The PowerDish CHP system is a modified Infinia PowerDish solar system. The Infinia PowerDish solar system uses Infinia’s free-piston Stirling generator placed at the focal point of a concentrator dish. The solar energy falling on the mirrored concentrator dish is focused on the hot end of the Stirling generator. Through the Stirling energy cycle and a linear alternator, that solar energy is converted into electricity that can be injected into the utility electric grid. The excess energy from the Stirling cycle is rejected to the air through a closed loop cooling system (much like the cooling loop in a car). To capture the rejected energy from the Stirling cycle and make it available for water and air heating in a nearby facility, a heat exchanger was added to the Infinia PowerDish cooling loop system: the PowerDish CHP. The liquid-to-liquid heat exchanger, mounted on the PowerDish heat drive, was also connected to a closed loop system that carried the heat transferred across the cooling loop heat exchanger to a nearby building where the thermal energy was used for space and water heating. In this way, some of the thermal energy that was “thrown away” by the Infinia PowerDish was captured by the heat exchanger in the PowerDish CHP and injected into the building heat loop for use in heating water and air in the demonstration facility, Building #9246 at Fort Carson, Colorado.

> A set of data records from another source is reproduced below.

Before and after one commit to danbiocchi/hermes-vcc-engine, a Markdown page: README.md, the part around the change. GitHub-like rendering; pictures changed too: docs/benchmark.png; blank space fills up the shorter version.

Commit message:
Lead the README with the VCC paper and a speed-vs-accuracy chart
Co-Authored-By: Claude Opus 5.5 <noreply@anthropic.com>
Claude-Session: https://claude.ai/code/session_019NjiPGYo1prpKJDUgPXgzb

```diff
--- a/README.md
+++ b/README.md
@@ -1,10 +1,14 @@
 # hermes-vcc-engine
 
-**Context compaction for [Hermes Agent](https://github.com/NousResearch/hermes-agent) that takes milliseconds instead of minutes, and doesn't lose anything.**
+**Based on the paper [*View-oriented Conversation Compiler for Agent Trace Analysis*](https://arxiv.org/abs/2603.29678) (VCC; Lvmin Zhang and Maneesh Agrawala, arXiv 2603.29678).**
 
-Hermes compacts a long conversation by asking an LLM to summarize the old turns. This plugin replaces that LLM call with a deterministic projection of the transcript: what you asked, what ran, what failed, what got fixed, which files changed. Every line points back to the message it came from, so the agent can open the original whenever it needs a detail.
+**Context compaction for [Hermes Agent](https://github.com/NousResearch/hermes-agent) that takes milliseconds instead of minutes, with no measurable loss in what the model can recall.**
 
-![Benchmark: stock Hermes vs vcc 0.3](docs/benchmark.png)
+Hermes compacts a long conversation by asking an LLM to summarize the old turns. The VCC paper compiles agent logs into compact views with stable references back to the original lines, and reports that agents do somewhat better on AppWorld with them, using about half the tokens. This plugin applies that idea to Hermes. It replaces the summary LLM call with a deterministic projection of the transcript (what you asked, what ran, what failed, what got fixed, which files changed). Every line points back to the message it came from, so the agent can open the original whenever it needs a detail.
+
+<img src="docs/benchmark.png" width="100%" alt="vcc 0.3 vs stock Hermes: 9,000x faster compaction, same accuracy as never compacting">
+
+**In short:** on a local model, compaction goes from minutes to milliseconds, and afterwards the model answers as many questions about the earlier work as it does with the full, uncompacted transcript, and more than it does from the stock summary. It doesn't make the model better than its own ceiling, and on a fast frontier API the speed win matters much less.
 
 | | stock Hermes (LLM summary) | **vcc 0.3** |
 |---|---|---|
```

Over the test period of January 17, 2012 through December 31, 2012, the PowerDish CHP produced 4315 kilowatt hours (kWh) of electricity (kWhe) and 11,109.7 kWh of thermal energy (kWhth) measured at the engine heat exchanger. The demonstration confirmed that the PowerDish CHP can deliver both electric and thermal energy to a facility from a single solar system. Due to PowerDish CHP forced outages and Infinia control system changes, this measured output was about 22% lower than the predicted output of 5500 kWhe for electricity and about 30% lower than the predicted output of 16,000 kWhth for thermal energy production at the Fort Carson site. In total, the PowerDish CHP provided 54% of the actual electricity and 6% of the actual thermal energy used by the Fort Carson facility.
Very shortly after startup, Infinia identified a potential problem with the high cooling loop temperatures needed for the CHP applications. Infinia ordered the lowering of the cooling loop temperature from the planned 70ΕC to 60ΕC maximum and made control system changes that effectively lowered the output of the system by about 10%. This resulted in lower heat transfer to the building heat loop than planned.
During the first winter months of the demonstration, the heat energy transferred to the building and used for space heating was well below expectations. Infinia redesigned and implemented changes to the building heat loop system before the winter season 2012-2013 which resulted in an approximately 350% improvement in heat delivered for space heating.
Implementation issues encountered in this demonstration project included initial grid interconnection software incompatibility with utility interconnection process, low thermal energy delivery to in-building applications (space heating and water heating), and unexpected PowerDish failures due to design implications from the CHP application.
Some lessons learned for improving the application of the PowerDish CHP technology to future projects include: (1) a low-temperature heat exchanger (more surface area) should be utilized to provide more heat to the building; (2) the solar CHP system should be kept close to the building and point-of-use (POU) applications to minimize losses; (3) thermal heat should be taken directly to the POU applications first and then to storage to maximize the utilization of available thermal energy; and (4) an improved design PowerDish that enables 70ΕC generator cooling loop temperature should be used to improve efficiency of heat transfer to building and POU applications.